Exercise description: Repeat the material below exactly, line for line.

Exercise data START

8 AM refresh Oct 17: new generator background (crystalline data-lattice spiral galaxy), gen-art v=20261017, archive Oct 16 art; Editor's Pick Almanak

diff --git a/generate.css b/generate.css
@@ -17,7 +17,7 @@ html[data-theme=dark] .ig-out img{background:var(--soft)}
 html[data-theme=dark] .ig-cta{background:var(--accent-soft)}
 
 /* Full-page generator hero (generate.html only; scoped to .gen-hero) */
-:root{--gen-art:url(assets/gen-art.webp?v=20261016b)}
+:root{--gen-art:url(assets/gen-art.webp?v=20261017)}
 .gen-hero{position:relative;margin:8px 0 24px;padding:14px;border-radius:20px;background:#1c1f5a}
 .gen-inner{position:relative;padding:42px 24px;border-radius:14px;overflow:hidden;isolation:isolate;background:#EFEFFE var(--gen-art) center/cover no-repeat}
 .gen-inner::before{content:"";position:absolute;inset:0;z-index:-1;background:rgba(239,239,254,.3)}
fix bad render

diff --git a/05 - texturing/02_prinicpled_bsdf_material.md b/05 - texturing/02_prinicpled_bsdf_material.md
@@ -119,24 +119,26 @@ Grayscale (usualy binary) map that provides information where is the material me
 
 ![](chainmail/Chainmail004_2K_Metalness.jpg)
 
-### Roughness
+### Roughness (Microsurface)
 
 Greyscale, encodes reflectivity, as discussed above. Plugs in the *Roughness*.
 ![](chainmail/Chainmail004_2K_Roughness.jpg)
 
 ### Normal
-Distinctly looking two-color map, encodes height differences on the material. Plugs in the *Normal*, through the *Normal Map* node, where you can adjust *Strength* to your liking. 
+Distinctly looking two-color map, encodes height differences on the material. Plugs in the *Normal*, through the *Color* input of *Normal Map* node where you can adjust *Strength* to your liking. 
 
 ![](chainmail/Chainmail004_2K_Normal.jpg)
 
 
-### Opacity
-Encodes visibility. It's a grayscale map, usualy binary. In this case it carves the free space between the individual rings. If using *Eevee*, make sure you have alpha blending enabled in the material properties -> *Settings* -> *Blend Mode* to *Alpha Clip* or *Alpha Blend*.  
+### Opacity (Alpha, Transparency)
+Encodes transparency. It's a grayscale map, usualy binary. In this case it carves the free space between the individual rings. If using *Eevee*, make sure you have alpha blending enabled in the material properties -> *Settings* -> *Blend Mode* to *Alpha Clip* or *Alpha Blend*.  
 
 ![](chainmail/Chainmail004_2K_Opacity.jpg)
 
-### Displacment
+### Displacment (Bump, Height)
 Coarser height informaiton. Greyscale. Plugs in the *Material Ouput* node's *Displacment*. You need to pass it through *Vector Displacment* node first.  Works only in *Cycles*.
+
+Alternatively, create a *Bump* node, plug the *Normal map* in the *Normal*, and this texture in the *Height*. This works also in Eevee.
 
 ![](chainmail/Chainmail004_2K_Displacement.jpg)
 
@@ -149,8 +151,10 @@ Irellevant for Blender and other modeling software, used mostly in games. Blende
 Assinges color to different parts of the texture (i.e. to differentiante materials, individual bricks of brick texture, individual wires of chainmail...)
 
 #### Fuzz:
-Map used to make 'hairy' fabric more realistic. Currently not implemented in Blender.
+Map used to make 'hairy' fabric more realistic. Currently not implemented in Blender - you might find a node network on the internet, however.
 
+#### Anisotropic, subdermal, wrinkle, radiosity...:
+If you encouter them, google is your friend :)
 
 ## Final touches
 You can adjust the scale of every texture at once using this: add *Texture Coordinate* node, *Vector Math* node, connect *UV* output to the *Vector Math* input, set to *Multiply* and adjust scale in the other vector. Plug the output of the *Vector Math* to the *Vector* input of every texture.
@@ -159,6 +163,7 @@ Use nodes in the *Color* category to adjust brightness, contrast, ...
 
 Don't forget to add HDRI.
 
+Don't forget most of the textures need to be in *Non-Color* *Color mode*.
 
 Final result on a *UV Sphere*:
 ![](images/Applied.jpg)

Exercise data END

Task answer:
8 AM refresh Oct 17: new generator background (crystalline data-lattice spiral galaxy), gen-art v=20261017, archive Oct 16 art; Editor's Pick Almanak

diff --git a/generate.css b/generate.css
@@ -17,7 +17,7 @@ html[data-theme=dark] .ig-out img{background:var(--soft)}
 html[data-theme=dark] .ig-cta{background:var(--accent-soft)}
 
 /* Full-page generator hero (generate.html only; scoped to .gen-hero) */
-:root{--gen-art:url(assets/gen-art.webp?v=20261016b)}
+:root{--gen-art:url(assets/gen-art.webp?v=20261017)}
 .gen-hero{position:relative;margin:8px 0 24px;padding:14px;border-radius:20px;background:#1c1f5a}
 .gen-inner{position:relative;padding:42px 24px;border-radius:14px;overflow:hidden;isolation:isolate;background:#EFEFFE var(--gen-art) center/cover no-repeat}
 .gen-inner::before{content:"";position:absolute;inset:0;z-index:-1;background:rgba(239,239,254,.3)}
fix bad render

diff --git a/05 - texturing/02_prinicpled_bsdf_material.md b/05 - texturing/02_prinicpled_bsdf_material.md
@@ -119,24 +119,26 @@ Grayscale (usualy binary) map that provides information where is the material me
 
 ![](chainmail/Chainmail004_2K_Metalness.jpg)
 
-### Roughness
+### Roughness (Microsurface)
 
 Greyscale, encodes reflectivity, as discussed above. Plugs in the *Roughness*.
 ![](chainmail/Chainmail004_2K_Roughness.jpg)
 
 ### Normal
-Distinctly looking two-color map, encodes height differences on the material. Plugs in the *Normal*, through the *Normal Map* node, where you can adjust *Strength* to your liking. 
+Distinctly looking two-color map, encodes height differences on the material. Plugs in the *Normal*, through the *Color* input of *Normal Map* node where you can adjust *Strength* to your liking. 
 
 ![](chainmail/Chainmail004_2K_Normal.jpg)
 
 
-### Opacity
-Encodes visibility. It's a grayscale map, usualy binary. In this case it carves the free space between the individual rings. If using *Eevee*, make sure you have alpha blending enabled in the material properties -> *Settings* -> *Blend Mode* to *Alpha Clip* or *Alpha Blend*.  
+### Opacity (Alpha, Transparency)
+Encodes transparency. It's a grayscale map, usualy binary. In this case it carves the free space between the individual rings. If using *Eevee*, make sure you have alpha blending enabled in the material properties -> *Settings* -> *Blend Mode* to *Alpha Clip* or *Alpha Blend*.  
 
 ![](chainmail/Chainmail004_2K_Opacity.jpg)
 
-### Displacment
+### Displacment (Bump, Height)
 Coarser height informaiton. Greyscale. Plugs in the *Material Ouput* node's *Displacment*. You need to pass it through *Vector Displacment* node first.  Works only in *Cycles*.
+
+Alternatively, create a *Bump* node, plug the *Normal map* in the *Normal*, and this texture in the *Height*. This works also in Eevee.
 
 ![](chainmail/Chainmail004_2K_Displacement.jpg)
 
@@ -149,8 +151,10 @@ Irellevant for Blender and other modeling software, used mostly in games. Blende
 Assinges color to different parts of the texture (i.e. to differentiante materials, individual bricks of brick texture, individual wires of chainmail...)
 
 #### Fuzz:
-Map used to make 'hairy' fabric more realistic. Currently not implemented in Blender.
+Map used to make 'hairy' fabric more realistic. Currently not implemented in Blender - you might find a node network on the internet, however.
 
+#### Anisotropic, subdermal, wrinkle, radiosity...:
+If you encouter them, google is your friend :)
 
 ## Final touches
 You can adjust the scale of every texture at once using this: add *Texture Coordinate* node, *Vector Math* node, connect *UV* output to the *Vector Math* input, set to *Multiply* and adjust scale in the other vector. Plug the output of the *Vector Math* to the *Vector* input of every texture.
@@ -159,6 +163,7 @@ Use nodes in the *Color* category to adjust brightness, contrast, ...
 
 Don't forget to add HDRI.
 
+Don't forget most of the textures need to be in *Non-Color* *Color mode*.
 
 Final result on a *UV Sphere*:
 ![](images/Applied.jpg)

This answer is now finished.